Vinny Paz always hoped the judges ruled in his favor during his storied boxing career, but the Rhode Island native and former champion faced a very different judge Wednesday in a Providence courtroom.
That’s where the 55-year-old Paz was arraigned on a felony assault charge stemming from an alleged attack of another man that occurred early Tuesday in Providence.
The flamboyant five-time champ, known during his fighting career as the Pazmanian Devil, was released on $5,000 bail and is due back in court in April, Providence police said. He was ordered to stay away from the accuser, 34-year-old Nathaniel Lavoie, WPRI reported.
Providence officers responded early Tuesday to a home where witnesses said Paz had accused Lavoie of stealing $16,000 and then assaulted him, leaving Lavoie with broken teeth, a black eye, and marks from a bite that drew blood.
But Paz and his business associate, Zena Sciarrino, have adamantly denied the allegations on social media, insisting the boxer, whose improbable comeback from a broken neck was chronicled in the 2016 movie “Bleed For This,” was the victim of a robbery by Lavoie, who has a criminal record.
“Tried to help someone and I’m now the bad guy !!” Paz said Tuesday on Twitter. “Rap sheet I get robbed and I’m the victim and the media wants to side with liar thief !! Ok use to it.”
Sciarrino tweeted Wednesday of Paz, “he is the Victim ! . . . any media make sure to get Paz police report of his ransacked house robbery ! He is the victim #BrokenNoseAgain so wise up Media.”
Authorities confirmed Paz had made some type of allegation about his Warwick residence being robbed, but details on that incident weren’t immediately available.
Paz was a two-time world champion when he broke his neck in a car crash in 1991, devastating many Rhode Islanders who feared he would never fight again.
Their concern was not unfounded. Doctors told him he could never again lace up the gloves and that he was fortunate he wasn’t a paraplegic. They drilled four holes into his skull and fitted him with a halo, a metal-rod brace to immobilize his head.
But they couldn’t contain him fully.
Paz secretly lifted weights and worked out, despite the searing pain. Within a year, he returned to the ring and went on to win three more titles.
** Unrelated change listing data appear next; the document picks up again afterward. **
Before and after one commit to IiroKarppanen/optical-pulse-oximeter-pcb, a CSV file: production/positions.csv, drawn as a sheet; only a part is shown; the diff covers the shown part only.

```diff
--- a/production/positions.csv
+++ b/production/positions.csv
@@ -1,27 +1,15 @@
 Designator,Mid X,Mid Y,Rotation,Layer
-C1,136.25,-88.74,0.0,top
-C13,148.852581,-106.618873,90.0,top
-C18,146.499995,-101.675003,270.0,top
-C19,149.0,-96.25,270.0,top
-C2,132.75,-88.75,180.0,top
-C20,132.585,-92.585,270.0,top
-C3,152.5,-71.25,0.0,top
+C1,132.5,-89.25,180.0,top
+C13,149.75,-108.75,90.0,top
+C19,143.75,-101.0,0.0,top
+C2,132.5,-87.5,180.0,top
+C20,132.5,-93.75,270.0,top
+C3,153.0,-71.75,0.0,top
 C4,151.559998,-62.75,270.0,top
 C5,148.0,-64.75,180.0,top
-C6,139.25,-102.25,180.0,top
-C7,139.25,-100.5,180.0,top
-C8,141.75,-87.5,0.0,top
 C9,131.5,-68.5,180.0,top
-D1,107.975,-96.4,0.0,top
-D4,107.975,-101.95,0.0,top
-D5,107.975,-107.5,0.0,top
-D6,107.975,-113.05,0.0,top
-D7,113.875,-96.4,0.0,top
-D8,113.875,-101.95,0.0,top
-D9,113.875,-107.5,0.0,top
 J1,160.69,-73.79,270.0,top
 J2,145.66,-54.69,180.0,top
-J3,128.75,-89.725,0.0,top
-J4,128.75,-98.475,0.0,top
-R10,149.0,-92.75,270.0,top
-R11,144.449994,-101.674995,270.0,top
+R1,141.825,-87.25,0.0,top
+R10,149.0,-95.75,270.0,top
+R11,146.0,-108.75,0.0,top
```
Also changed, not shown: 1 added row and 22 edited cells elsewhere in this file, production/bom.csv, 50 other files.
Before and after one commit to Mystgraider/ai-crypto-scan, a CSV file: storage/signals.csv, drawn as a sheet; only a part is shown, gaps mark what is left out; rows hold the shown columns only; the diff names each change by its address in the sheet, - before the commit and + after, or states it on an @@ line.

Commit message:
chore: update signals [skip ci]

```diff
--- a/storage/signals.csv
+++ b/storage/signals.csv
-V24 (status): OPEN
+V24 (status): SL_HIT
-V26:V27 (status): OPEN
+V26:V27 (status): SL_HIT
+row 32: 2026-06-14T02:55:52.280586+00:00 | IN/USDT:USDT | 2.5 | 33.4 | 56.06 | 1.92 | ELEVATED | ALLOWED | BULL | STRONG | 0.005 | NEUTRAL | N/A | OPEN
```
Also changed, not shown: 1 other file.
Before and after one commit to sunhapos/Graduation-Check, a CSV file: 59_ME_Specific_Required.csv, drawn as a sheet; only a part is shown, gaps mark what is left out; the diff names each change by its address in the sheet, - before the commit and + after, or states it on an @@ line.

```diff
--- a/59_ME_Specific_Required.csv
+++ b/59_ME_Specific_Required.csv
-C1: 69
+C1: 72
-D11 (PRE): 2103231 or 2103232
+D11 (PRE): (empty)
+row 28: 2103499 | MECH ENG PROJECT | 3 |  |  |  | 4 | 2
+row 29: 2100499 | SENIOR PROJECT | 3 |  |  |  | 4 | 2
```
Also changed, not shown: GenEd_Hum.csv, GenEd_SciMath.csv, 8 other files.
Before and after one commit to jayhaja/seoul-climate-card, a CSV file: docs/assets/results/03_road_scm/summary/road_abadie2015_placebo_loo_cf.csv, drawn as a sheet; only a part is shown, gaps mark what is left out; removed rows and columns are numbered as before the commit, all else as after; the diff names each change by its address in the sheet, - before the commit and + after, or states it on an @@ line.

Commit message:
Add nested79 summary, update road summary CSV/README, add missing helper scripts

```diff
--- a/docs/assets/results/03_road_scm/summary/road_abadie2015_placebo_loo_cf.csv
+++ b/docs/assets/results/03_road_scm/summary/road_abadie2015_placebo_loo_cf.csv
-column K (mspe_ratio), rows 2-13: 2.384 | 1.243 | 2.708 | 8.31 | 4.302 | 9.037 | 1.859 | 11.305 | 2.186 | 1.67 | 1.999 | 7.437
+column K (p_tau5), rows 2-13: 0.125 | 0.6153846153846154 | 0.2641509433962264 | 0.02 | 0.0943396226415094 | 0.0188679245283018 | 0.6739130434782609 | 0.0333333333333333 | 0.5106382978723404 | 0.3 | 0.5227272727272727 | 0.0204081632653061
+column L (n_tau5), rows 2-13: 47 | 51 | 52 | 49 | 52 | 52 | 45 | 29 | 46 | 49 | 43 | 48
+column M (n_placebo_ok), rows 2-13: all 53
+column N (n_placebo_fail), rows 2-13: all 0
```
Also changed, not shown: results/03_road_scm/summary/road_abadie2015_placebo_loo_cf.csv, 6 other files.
His stunning comeback was dramatized in the Hollywood film starring Miles Teller as the gritty boxer. Notable victories during his pro career, in which he amassed a record of 50-10, included two wins over Panamanian legend Roberto Duran, whose nom de guerre, “Manos de Piedra,” translates to Hands of Stone.
Duran was portrayed in “Bleed For This” by Worcester light heavyweight contender Edwin “La Bomba” Rodriguez.
Paz has had prior brushes with the law, including no contest pleas in 2012 for disorderly conduct and 2007 for drunken driving, according to court records.
After Paz made bail Wednesday, he put out a succinct message on Twitter.
“I’m back,” he wrote.Material from the Associated Press was used in this report. Stan Grossfeld of the Globe Staff contributed to this report. Travis Andersen can be reached at firstname.lastname@example.org. Follow him on Twitter @TAGlobe.